KABUL,(Reuters) – Afghan President Hamid Karzai is considering reshuffling his cabinet and cutting the number of ministers, officials said on Monday, after the president inaugurated his country”s first parliament in decades.
The parliament inaugurated on Monday has the right to endorse ministers chosen by Karzai, who was voted in as Afghanistan”s first directly elected president last year.
"The reshuffle would involve several ministries, including a couple of key ministries, such as the foreign affairs," a government official told Reuters on condition of anonymity.
"The other change would be cutting down the cabinet size through mergers of ministries," he said, adding that no date had been set for the changes.
Defence Minister Abdul Rahim Wardak confirmed the plan.
"Yes, there will be some changes," he told Reuters, without giving details.
Afghanistan currently has 27 ministries headed by a range of figures, including former members of military factions, technocrats and several women.
Many Afghans complain that ministers lack expertise and were picked for political reasons by Karzai in a bid to reconcile rival groups as Afghanistan emerges from decades of war.
The foreign minister”s post has been held for the past four years by Abdullah Abdullah, a medical doctor who was formerly a spokesman for Ahmad Shah Masood, the leader of the anti-Taliban North Alliance who was assassinated in 2001.
Karzai inaugurated Afghanistan”s first parliament since the 1970s on Monday.
Analysts say he could face problems convincing it to approve all his ministers given disappointment at his administration”s failure to improve people”s lives and carry out crucial reforms.
Tens of thousands of U.S.-led foreign troops and billions of dollars of aid have ensured relative stability and brought new prosperity to cities like Kabul, but most beneficiaries have been the already rich, while the poor struggle with soaring prices.

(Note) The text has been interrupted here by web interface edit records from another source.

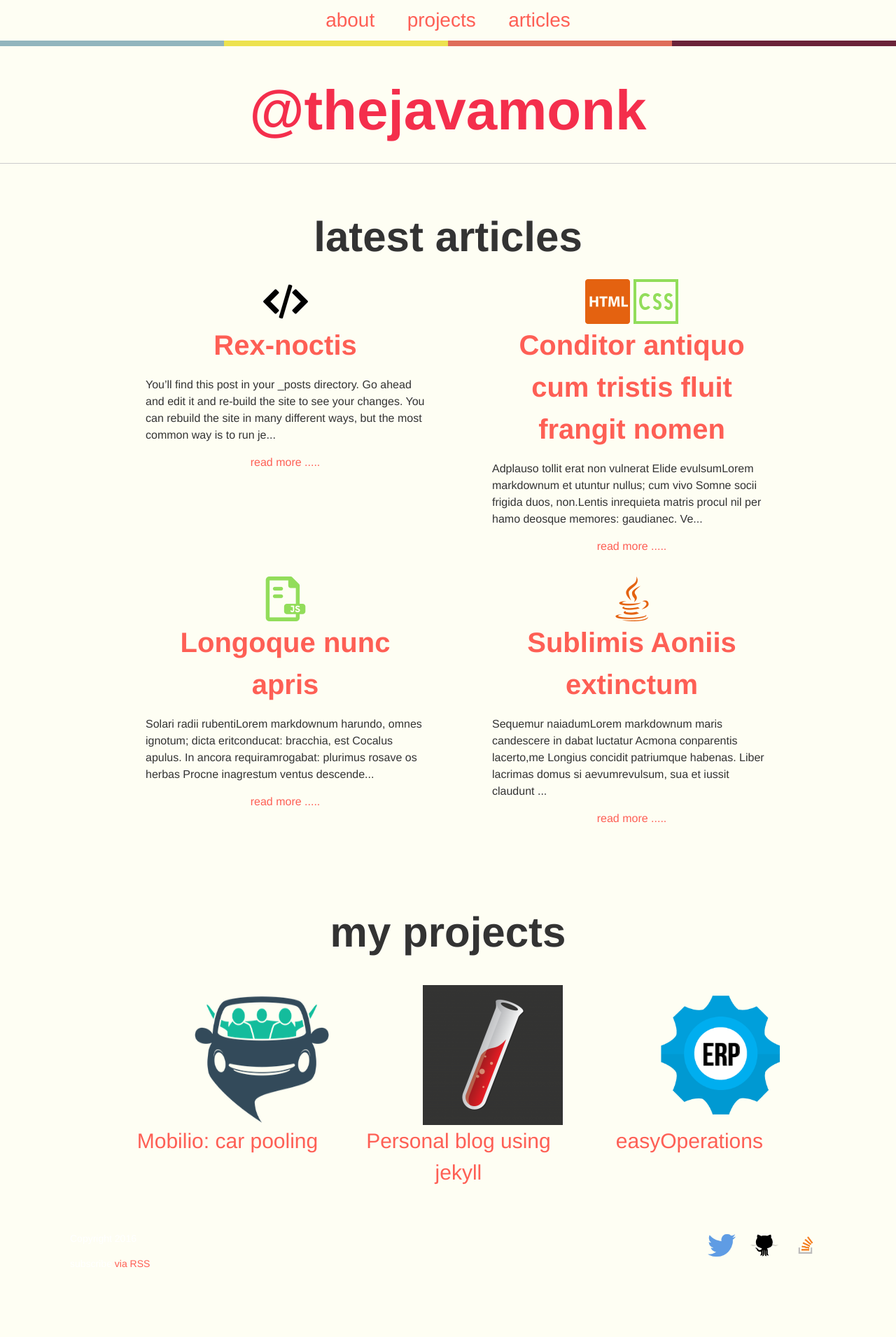
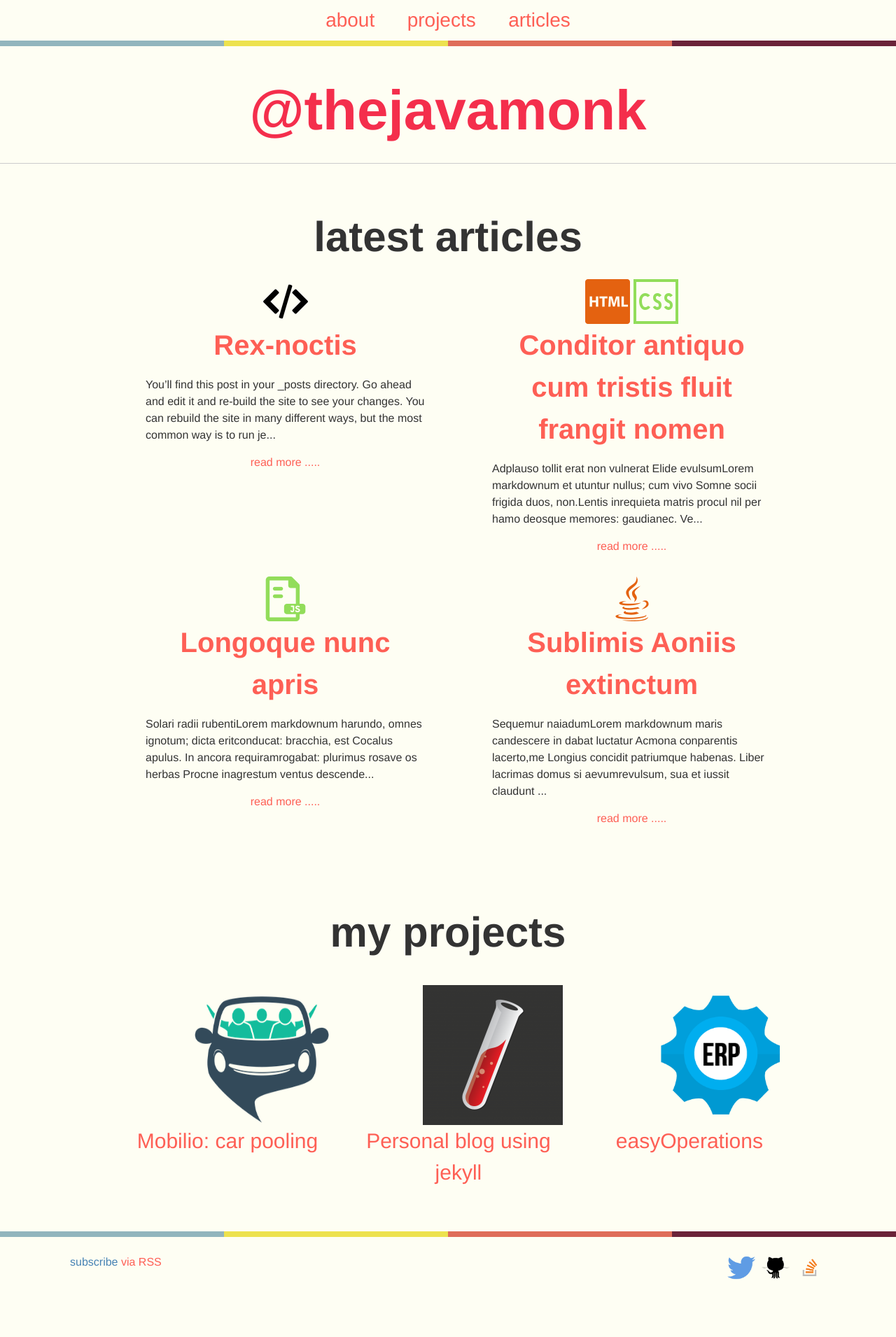
Before and after one commit to thejavamonk/thejavamonk.github.io, a Jekyll site: the page built from index.html, in a window 1280 px wide. Shown: the whole page at 70% size. Built offline with Jekyll 4.4.1, drawn with Linux system fonts in a browser that asks for light colours; before the commit the page ends 1864 px from its top, so only the background shows below that.

Commit message:
adding footer styling and other css changes

```diff
--- a/_includes/footer.html
+++ b/_includes/footer.html
@@ -1,7 +1,7 @@
 <footer class="site-footer">
+  <div class="site-footer gradient-bar-footer">
   <div class="wrapper">
     <div class="footer-content">
-      <p>Copyright 2016</p>
       <p>subscribe <a href="{{ "/feed.xml" | prepend: site.baseurl }}"> via RSS </a></p>
     </div>
     <div class="footer-social">
--- a/_sass/_gradient-bar.scss
+++ b/_sass/_gradient-bar.scss
@@ -16,3 +16,22 @@
 									);
 	}
 }
+
+.gradient-bar-footer{
+	position: relative;
+
+	&:after {
+		content: "";
+		position: absolute;
+		top: 0;
+		left: 0;
+		width: 100%;
+		height: 0.5em;
+		background: linear-gradient(to right,
+									$blue-color 0%, $blue-color 25%,
+									$yellow-color 25%, $yellow-color 50%,
+									$red-color 50%, $red-color 75%,
+									$purple-color 75%, $purple-color 100%
+									);
+	}
+}
--- a/_sass/_layout.scss
+++ b/_sass/_layout.scss
@@ -27,13 +27,13 @@
 
 .site-footer {
     padding: 2em 0;
-    color: #fff;
+    color: #4682B4;
 }
 
 .footer-content {
     float: left;
-    width: 40%;
-    font-size: 0.875em;
+    width: 20%;
+    font-size: 1em;
     h3 {
         text-align: left;
     }
@@ -43,7 +43,7 @@
     float: right;
     li{
         display: inline-block;
-        margin: 0 0.5em;
+        margin: 0 0.15em;
     }
 }
 
--- a/css/main.scss
+++ b/css/main.scss
@@ -28,6 +28,8 @@ $blue-color: #92b5bd;
 $yellow-color: #ede24e;
 $red-color: #df6d59;
 $purple-color: #6b2339;
+$lightskyblue-color: #87CEFA;
+$SpringGreen-color: #00FF7F;
 
 $grey-color:       #828282;
 $grey-color-light: lighten($grey-color, 40%);
```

News of the planned reshuffle comes ahead of a major donors conference to be held in London at the end of January at which participants will want to hear Karzai”s plans for reconstruction and administrative reform before committing more funds.